*TASK GOAL:* In the records below, find every line that contains "refreshToken" and list it.

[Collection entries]
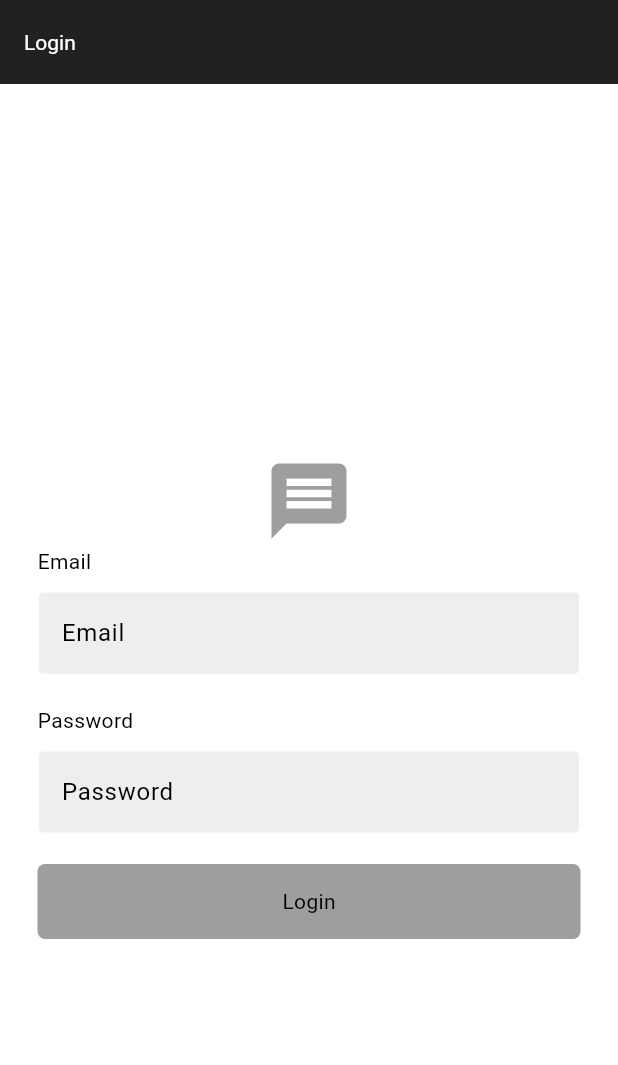
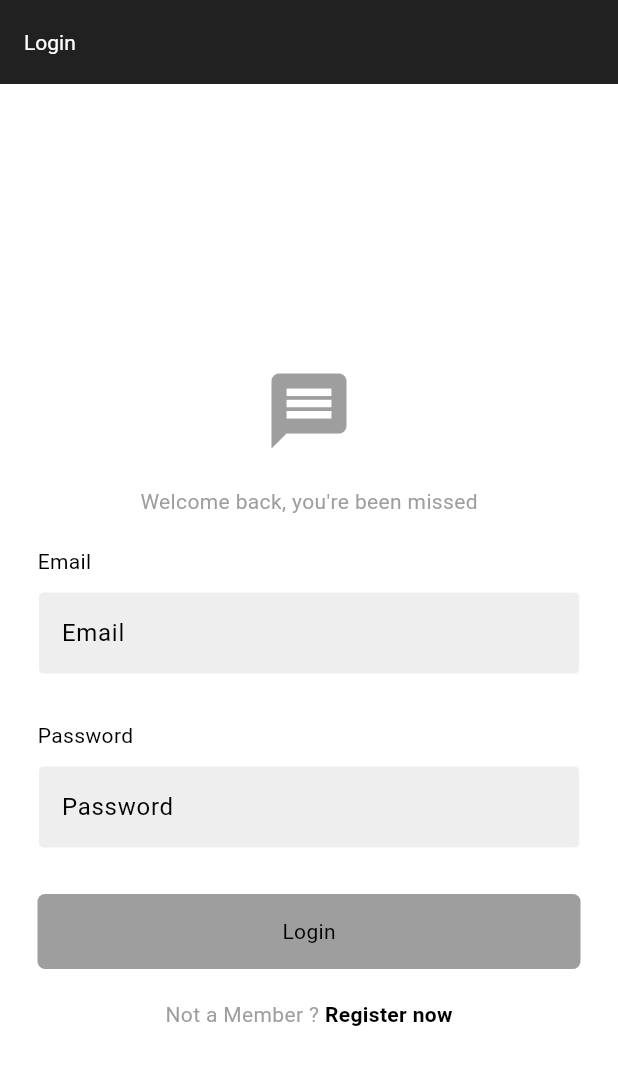
Before and after one commit to DoNgocLong1/flutter_app, a Flutter app: the screen it shows after launch, on a phone screen of 412 x 824 dp. Shown: the top 1065 px of the screen. Run offline on Flutter 3.47's test engine with Material 3 defaults, Android fonts, the phone set to English and light mode, and no system bars; our stand-ins replace localstorage.

Commit message:
login feature

```diff
--- a/lib/components/button.dart
+++ b/lib/components/button.dart
@@ -2,12 +2,19 @@ import 'package:flutter/material.dart';
 
 class Button extends StatelessWidget {
   final String title;
+  final void Function()? onTab;
 
-  const Button({super.key, this.title = 'Click me'});
+  const Button({
+    super.key,
+    this.title = 'Click me',
+    this.onTab,
+  });
 
   @override
   Widget build(BuildContext context) {
-    return Container(
+    return GestureDetector(
+      onTap: onTab,
+      child: Container(
         padding: const EdgeInsets.symmetric(vertical: 15),
         decoration: BoxDecoration(
             color: Theme.of(context).colorScheme.primary,
@@ -15,6 +22,7 @@ class Button extends StatelessWidget {
         child: Center(
           child: Text(title),
         ),
+      ),
     );
   }
 }
--- a/lib/components/input.dart
+++ b/lib/components/input.dart
@@ -4,6 +4,7 @@ class Input extends StatelessWidget {
   final String label;
   final bool obscureText;
   final String hintText;
+  final String error;
   final TextEditingController controller;
 
   const Input({
@@ -12,13 +13,14 @@ class Input extends StatelessWidget {
     this.obscureText = false,
     this.hintText = '',
     required this.controller,
+    this.error = '',
   });
 
   @override
   Widget build(BuildContext context) {
     return Column(
       crossAxisAlignment: CrossAxisAlignment.start,
-      children: [
+      children: <Widget>[
         if (label.isNotEmpty) Text(label),
         const SizedBox(height: 10),
         TextField(
@@ -38,6 +40,12 @@ class Input extends StatelessWidget {
             hintText: hintText,
           ),
         ),
+        const SizedBox(height: 10),
+        if (error.isNotEmpty)
+          Text(
+            error,
+            style: const TextStyle(color: Colors.red),
+          ),
       ],
     );
   }
--- a/lib/main.dart
+++ b/lib/main.dart
@@ -1,15 +1,47 @@
 import 'package:flutter/material.dart';
+import 'package:flutter_app/pages/home.dart';
 import 'package:flutter_app/pages/login_page.dart';
 import 'package:flutter_app/themes/light_mode.dart';
+import 'package:localstorage/localstorage.dart';
 
-void main() {
+late final ValueNotifier<int> notifier;
+
+Future<void> main() async {
+  WidgetsFlutterBinding.ensureInitialized();
+  await initLocalStorage();
+
+  notifier = ValueNotifier(int.parse(localStorage.getItem('counter') ?? '0'));
+  notifier.addListener(() {
+    localStorage.setItem('counter', notifier.value.toString());
+  });
+
   runApp(const MyApp());
 }
 
-class MyApp extends StatelessWidget {
+class MyApp extends StatefulWidget {
   const MyApp({super.key});
 
+  @override
+  State<MyApp> createState() => _MyAppState();
+}
+
+class _MyAppState extends State<MyApp> {
+  bool isAuth = false;
   // This widget is the root of your application.
+
+  @override
+  void initState() {
+    super.initState();
+    _checkAuth();
+  }
+
+  void _checkAuth() {
+    final token = localStorage.getItem('token') ?? '';
+    setState(() {
+      isAuth = token.isNotEmpty;
+    });
+  }
+
   @override
   Widget build(BuildContext context) {
     return MaterialApp(
@@ -35,7 +67,7 @@ class MyApp extends StatelessWidget {
       // ),
       theme: lightMode,
       //home: const MyHomePage(title: 'Flutter Demo Home Page'),
-      home: LoginPage(),
+      home: isAuth ? const HomePage() : LoginPage(),
     );
   }
 }
--- /dev/null
+++ b/lib/modal/auth_modal.dart
@@ -0,0 +1,19 @@
+class LoginResponse {
+  final String token;
+  final String refreshToken;
+  LoginResponse({required this.token, required this.refreshToken});
+
+  factory LoginResponse.fromJson(Map<String, dynamic> json) {
+    return LoginResponse(
+      token: json['token'],
+      refreshToken: json['refresh_token'],
+    );
+  }
+}
+
+class LoginData {
+  final String email;
+  final String password;
+
+  LoginData({required this.email, required this.password});
+}
--- a/lib/pages/login_page.dart
+++ b/lib/pages/login_page.dart
@@ -1,12 +1,71 @@
 import 'package:flutter/material.dart';
+
 import 'package:flutter_app/components/button.dart';
 import 'package:flutter_app/components/input.dart';
+import 'package:flutter_app/modal/auth_modal.dart';
+import 'package:flutter_app/pages/home.dart';
+import 'package:flutter_app/services/auth_service.dart';
+import 'package:localstorage/localstorage.dart';
 
-class LoginPage extends StatelessWidget {
-  final TextEditingController emailController = TextEditingController();
-  final TextEditingController passwordController = TextEditingController();
+class LoginPage extends StatefulWidget {
+  @override
+  State<LoginPage> createState() => _LoginPageState();
+}
 
-  LoginPage({super.key});
+class _LoginPageState extends State<LoginPage> {
+  final TextEditingController _emailController = TextEditingController();
+  final TextEditingController _passwordController = TextEditingController();
+  final authServices = AuthService();
+  var errors = {
+    'email': '',
+    'password': '',
+  };
+
+  void login(BuildContext context) async {
+    setState(() {
+      errors = {
+        'email': '',
+        'password': '',
+      };
+    });
+    final loginData = LoginData(
+        email: _emailController.text, password: _passwordController.text);
+    try {
+      dynamic loginResponse = await authServices.login(loginData);
+      if (loginResponse['status'] == 1) {
+        localStorage.setItem('token', loginResponse['access_token'] ?? '');
+        Navigator.push(
+          context,
+          MaterialPageRoute(builder: (context) => const HomePage()),
+        );
+      } else {
+        if (loginResponse['message'] is String) {
+          setState(() {
+            errors = {
+              'email': loginResponse['message'],
+              'password': loginResponse['message'],
+            };
+          });
+          return;
+        }
+        setState(() {
+          errors = {
+            'email': loginResponse['message']?['mail_address']?[0] ?? '',
+            'password': loginResponse['message']?['password']?[0] ?? '',
+          };
+        });
+      }
+    } catch (e) {
+      print('e: $e');
+      showDialog(
+        context: context,
+        builder: (context) => const AlertDialog(
+          title: Text('Some thing went wrong !'),
+        ),
+      );
+    }
+  }
+
   @override
   Widget build(BuildContext context) {
     return SafeArea(
@@ -28,20 +87,42 @@ class LoginPage extends StatelessWidget {
                 size: 60,
                 color: Theme.of(context).colorScheme.primary,
               ),
+              const SizedBox(height: 20),
+              const Text(
+                'Welcome back, you\'re been missed',
+                style: TextStyle(color: Colors.grey),
+              ),
+              const SizedBox(height: 20),
               Input(
                 label: 'Email',
                 hintText: 'Email',
-                controller: emailController,
+                controller: _emailController,
+                error: errors['email'] ?? '',
               ),
               const SizedBox(height: 20),
               Input(
                 label: 'Password',
                 obscureText: true,
                 hintText: 'Password',
-                controller: passwordController,
+                controller: _passwordController,
+                error: errors['password'] ?? '',
               ),
               const SizedBox(height: 20),
-              const Button(title: 'Login'),
+              Button(title: 'Login', onTab: () => login(context)),
+              const SizedBox(height: 20),
+              const Row(
+                mainAxisAlignment: MainAxisAlignment.center,
+                children: <Widget>[
+                  Text(
+                    'Not a Member ? ',
+                    style: TextStyle(color: Colors.grey),
+                  ),
+                  Text(
+                    'Register now',
+                    style: TextStyle(fontWeight: FontWeight.bold),
+                  ),
+                ],
+              )
             ],
           ),
         ),
--- /dev/null
+++ b/lib/store/global_state.dart
@@ -0,0 +1 @@
+class GlobalState {}
--- a/pubspec.yaml
+++ b/pubspec.yaml
@@ -35,6 +35,8 @@ dependencies:
   # The following adds the Cupertino Icons font to your application.
   # Use with the CupertinoIcons class for iOS style icons.
   cupertino_icons: ^1.0.6
+  http: ^1.2.2
+  localstorage: ^5.0.0
 
 dev_dependencies:
   flutter_test:
```
Also changed, not shown: lib/components/drawer.dart (added, +91 -0 lines), lib/constant/index.dart (added, +9 -0 lines), lib/pages/home.dart (added, +35 -0 lines), lib/pages/register.dart (added, +81 -0 lines), lib/pages/setting.dart (added, +16 -0 lines), lib/services/auth_service.dart (added, +24 -0 lines), pubspec.lock, 7 other files. Lines whose indentation alone changed are shown as unchanged.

*SOLVED EXERCISE:*
+  final String refreshToken;
+  LoginResponse({required this.token, required this.refreshToken});
+      refreshToken: json['refresh_token'],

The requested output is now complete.